Set down the data below in full and exactly, minus the pictures.

§ **Data provided**:
━━━━━━━━━━━━━━━━

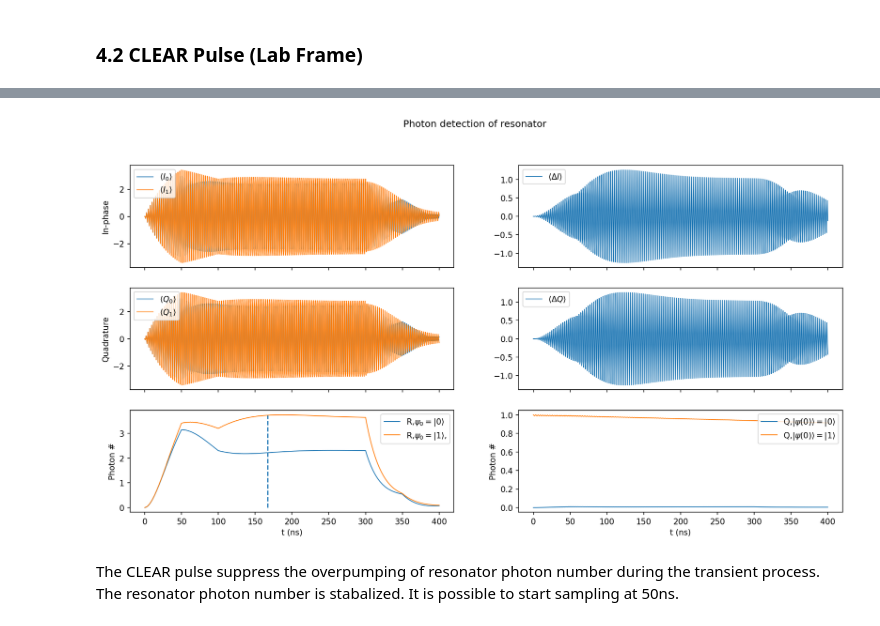
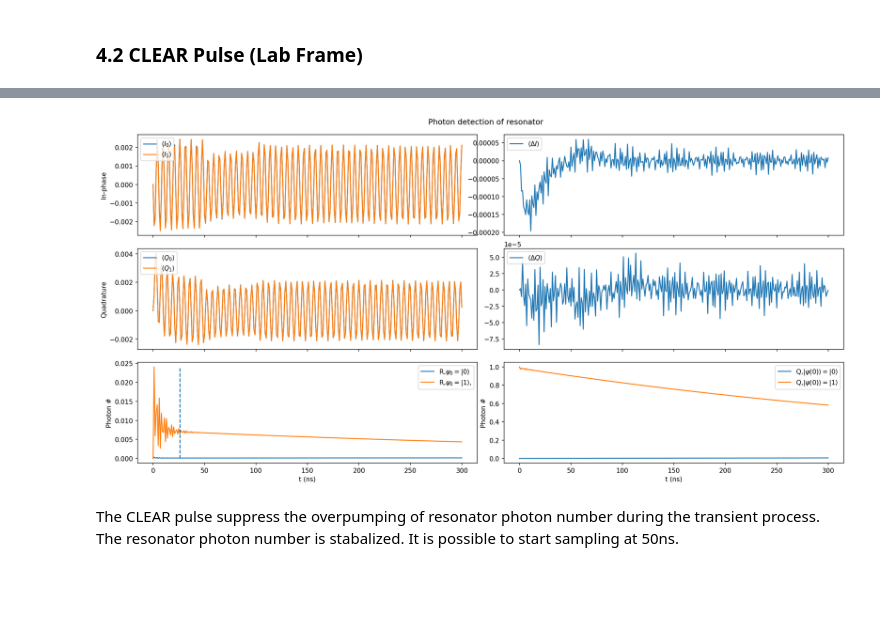
Before and after one commit to Lockonchen/transmon_readout_Python, a Jupyter notebook: 2_transmon_readout_markovian.ipynb, the cells around one changed output, grey strips where cells are left out. Saved outputs shown, nothing was run; the diff lists cells and outputs as text; code cells hidden in the pictures; blank space fills up the shorter version.

```diff
--- a/2_transmon_readout_markovian.ipynb
+++ b/2_transmon_readout_markovian.ipynb
@@ -55,10 +58,11 @@ This total measurement time should be realted to the cavity's dissipation rate:
 n_crit = (wr-wq)**2/(4*g**2)
 print('Critical photon number is :', n_crit)
 
-chi01 = -g**2/(wq-wr)
-print('色散位移为   : ', chi01*1e3, ' MHz')    #换算成 MHz
-chi = -g**2/(wq-wr) * 1/(1+ (wq-wr)/eta)
-print(r'有效色散位移为: ', chi*1e3, ' MHz')    #换算成 MHz
-k = 2*chi/kappa
-print('比值 k= ', k)
+chi01 = g**2/(wq-wr)
+chi12 = 2*g**2/((wq-wr)+eta)
+print('色散位移为   : ', chi01/MHz, ' MHz')    #换算成 MHz
+chi = g**2/(wq-wr) * 1/(1+ (wq-wr)/eta)
+print(r'有效色散位移为: ', chi/MHz, ' MHz')    #换算成 MHz
+k = kappa/abs(chi)
+print(r'比值 kappa/chi= ', k)
 # %% [output]
@@ -201,10 +200,10 @@ plt.plot(times, s1)
 #### Hamiltonian, Collapse Operators, and Initial State
 # %%
 ## Collapse Operators
-nth = 0.002
+nth = 0.00
 c_ops = []
 c_ops.append(np.sqrt(2*np.pi*kappa * (1+nth)) * a)
-c_ops.append(np.sqrt(2*np.pi*kappa * nth) * a.dag())
+#c_ops.append(np.sqrt(2*np.pi*kappa * nth) * a.dag())
 c_ops.append(np.sqrt(2*np.pi*1/T1)*b )
 #c_ops.append( np.sqrt(1/2*Tphi)*b.dag()*b )
 
@@ -213,7 +212,7 @@ e_ops = [a.dag()*a, b.dag()*b, x, y, a]
 
 ## Hamiltonian
 Hamiltonian = [ H0, [1j*np.sqrt(kappa)*2*np.pi*a.dag(), H1_coeff], [-1j*np.sqrt(kappa)*2*np.pi*a, H2_coeff] ]
-Hamiltonian_ = [ H0, [1j*np.sqrt(kappa)*2*np.pi*a.dag(), H1_coeffc], [-1j*np.sqrt(kappa)*2*np.pi*a, H2_coeffc] ]
+Hamiltonian_c = [ H0, [1j*np.sqrt(kappa)*2*np.pi*a.dag(), H1_coeffc], [-1j*np.sqrt(kappa)*2*np.pi*a, H2_coeffc] ]
 
 psi0 = tensor(coherent(Nr, 0), basis(Nq, 0))
 psi1 = tensor(coherent(Nr, 0), basis(Nq, 1))
@@ -301,7 +295,7 @@ expect_values_I1 = [expect((1j*H00*t).expm() * x * (-1j*H00*t).expm(), state) \
 def plot_dynamics(Result1, Result0):
     ''''''
 
-    rotating_frame = np.exp(1j*2*np.pi*(wd+0.0007)*times)
+    rotating_frame = np.exp(1j*wd*times)
 
     #I0 = Result0.expect[2]*rotating_frame
     #Q0 = Result0.expect[3]*rotating_frame
@@ -379,10 +373,14 @@ plt.plot(Re_a1[0], Im_a1[0], marker='o', color='black')
 # %% [markdown]
 ### 4.2 CLEAR Pulse (Lab Frame)
 # %%
-meResult0_ = mesolve(Hamiltonian_, psi0, times, c_ops=c_ops, e_ops=e_ops, args=argsc,
-                    progress_bar=True,
-                    options=Options(store_states=True, nsteps=20000))#, atol=10e-12, rtol=1e-8))
-meResult1_ = mesolve(Hamiltonian_, psi1, times, c_ops=c_ops, e_ops=e_ops, args=argsc,
-                    progress_bar=True,
-                    options=Options(store_states=True, nsteps=20000))#, atol=10e-12, rtol=1e-8))
+options = {
+    "store_states": True,
+    "nsteps":       14_000,
+    "atol":         1e-12,
+    "rtol":         1e-8,
+    "progress_bar": "text",   # or "tqdm" if you prefer
+}
+
+meResult0_c = mesolve(Hamiltonian_c, psi0, times, c_ops=c_ops, e_ops=e_ops, args=argsc, options=options)
+meResult1_c = mesolve(Hamiltonian_c, psi1, times, c_ops=c_ops, e_ops=e_ops, args=argsc, options=options)
 # %% [output]
@@ -406,7 +404,7 @@ Total run time: 152.19s
 # %%
-plot_dynamics(meResult1_, meResult0_)
+plot_dynamics(meResult1_c, meResult0_c)
 # %% [output]
-[figure, old version]
+[figure, new version]
 # %% [markdown]
 The CLEAR pulse suppress the overpumping of resonator photon number during the transient process. The resonator photon number is stabalized. It is possible to start sampling at 50ns.
 # %% [markdown]
```
Also changed, not shown: parts of 29 cells of this notebook.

━━━━━━━━━━━━━━━━

§ **Completed task**:
Before and after one commit to Lockonchen/transmon_readout_Python, a Jupyter notebook: 2_transmon_readout_markovian.ipynb, the cells around one changed output, grey strips where cells are left out. Saved outputs shown, nothing was run; the diff lists cells and outputs as text; code cells hidden in the pictures; blank space fills up the shorter version.

```diff
--- a/2_transmon_readout_markovian.ipynb
+++ b/2_transmon_readout_markovian.ipynb
@@ -55,10 +58,11 @@ This total measurement time should be realted to the cavity's dissipation rate:
 n_crit = (wr-wq)**2/(4*g**2)
 print('Critical photon number is :', n_crit)
 
-chi01 = -g**2/(wq-wr)
-print('色散位移为   : ', chi01*1e3, ' MHz')    #换算成 MHz
-chi = -g**2/(wq-wr) * 1/(1+ (wq-wr)/eta)
-print(r'有效色散位移为: ', chi*1e3, ' MHz')    #换算成 MHz
-k = 2*chi/kappa
-print('比值 k= ', k)
+chi01 = g**2/(wq-wr)
+chi12 = 2*g**2/((wq-wr)+eta)
+print('色散位移为   : ', chi01/MHz, ' MHz')    #换算成 MHz
+chi = g**2/(wq-wr) * 1/(1+ (wq-wr)/eta)
+print(r'有效色散位移为: ', chi/MHz, ' MHz')    #换算成 MHz
+k = kappa/abs(chi)
+print(r'比值 kappa/chi= ', k)
 # %% [output]
@@ -201,10 +200,10 @@ plt.plot(times, s1)
 #### Hamiltonian, Collapse Operators, and Initial State
 # %%
 ## Collapse Operators
-nth = 0.002
+nth = 0.00
 c_ops = []
 c_ops.append(np.sqrt(2*np.pi*kappa * (1+nth)) * a)
-c_ops.append(np.sqrt(2*np.pi*kappa * nth) * a.dag())
+#c_ops.append(np.sqrt(2*np.pi*kappa * nth) * a.dag())
 c_ops.append(np.sqrt(2*np.pi*1/T1)*b )
 #c_ops.append( np.sqrt(1/2*Tphi)*b.dag()*b )
 
@@ -213,7 +212,7 @@ e_ops = [a.dag()*a, b.dag()*b, x, y, a]
 
 ## Hamiltonian
 Hamiltonian = [ H0, [1j*np.sqrt(kappa)*2*np.pi*a.dag(), H1_coeff], [-1j*np.sqrt(kappa)*2*np.pi*a, H2_coeff] ]
-Hamiltonian_ = [ H0, [1j*np.sqrt(kappa)*2*np.pi*a.dag(), H1_coeffc], [-1j*np.sqrt(kappa)*2*np.pi*a, H2_coeffc] ]
+Hamiltonian_c = [ H0, [1j*np.sqrt(kappa)*2*np.pi*a.dag(), H1_coeffc], [-1j*np.sqrt(kappa)*2*np.pi*a, H2_coeffc] ]
 
 psi0 = tensor(coherent(Nr, 0), basis(Nq, 0))
 psi1 = tensor(coherent(Nr, 0), basis(Nq, 1))
@@ -301,7 +295,7 @@ expect_values_I1 = [expect((1j*H00*t).expm() * x * (-1j*H00*t).expm(), state) \
 def plot_dynamics(Result1, Result0):
     ''''''
 
-    rotating_frame = np.exp(1j*2*np.pi*(wd+0.0007)*times)
+    rotating_frame = np.exp(1j*wd*times)
 
     #I0 = Result0.expect[2]*rotating_frame
     #Q0 = Result0.expect[3]*rotating_frame
@@ -379,10 +373,14 @@ plt.plot(Re_a1[0], Im_a1[0], marker='o', color='black')
 # %% [markdown]
 ### 4.2 CLEAR Pulse (Lab Frame)
 # %%
-meResult0_ = mesolve(Hamiltonian_, psi0, times, c_ops=c_ops, e_ops=e_ops, args=argsc,
-                    progress_bar=True,
-                    options=Options(store_states=True, nsteps=20000))#, atol=10e-12, rtol=1e-8))
-meResult1_ = mesolve(Hamiltonian_, psi1, times, c_ops=c_ops, e_ops=e_ops, args=argsc,
-                    progress_bar=True,
-                    options=Options(store_states=True, nsteps=20000))#, atol=10e-12, rtol=1e-8))
+options = {
+    "store_states": True,
+    "nsteps":       14_000,
+    "atol":         1e-12,
+    "rtol":         1e-8,
+    "progress_bar": "text",   # or "tqdm" if you prefer
+}
+
+meResult0_c = mesolve(Hamiltonian_c, psi0, times, c_ops=c_ops, e_ops=e_ops, args=argsc, options=options)
+meResult1_c = mesolve(Hamiltonian_c, psi1, times, c_ops=c_ops, e_ops=e_ops, args=argsc, options=options)
 # %% [output]
@@ -406,7 +404,7 @@ Total run time: 152.19s
 # %%
-plot_dynamics(meResult1_, meResult0_)
+plot_dynamics(meResult1_c, meResult0_c)
 # %% [output]
-[figure, old version]
+[figure, new version]
 # %% [markdown]
 The CLEAR pulse suppress the overpumping of resonator photon number during the transient process. The resonator photon number is stabalized. It is possible to start sampling at 50ns.
 # %% [markdown]
```
Also changed, not shown: parts of 29 cells of this notebook.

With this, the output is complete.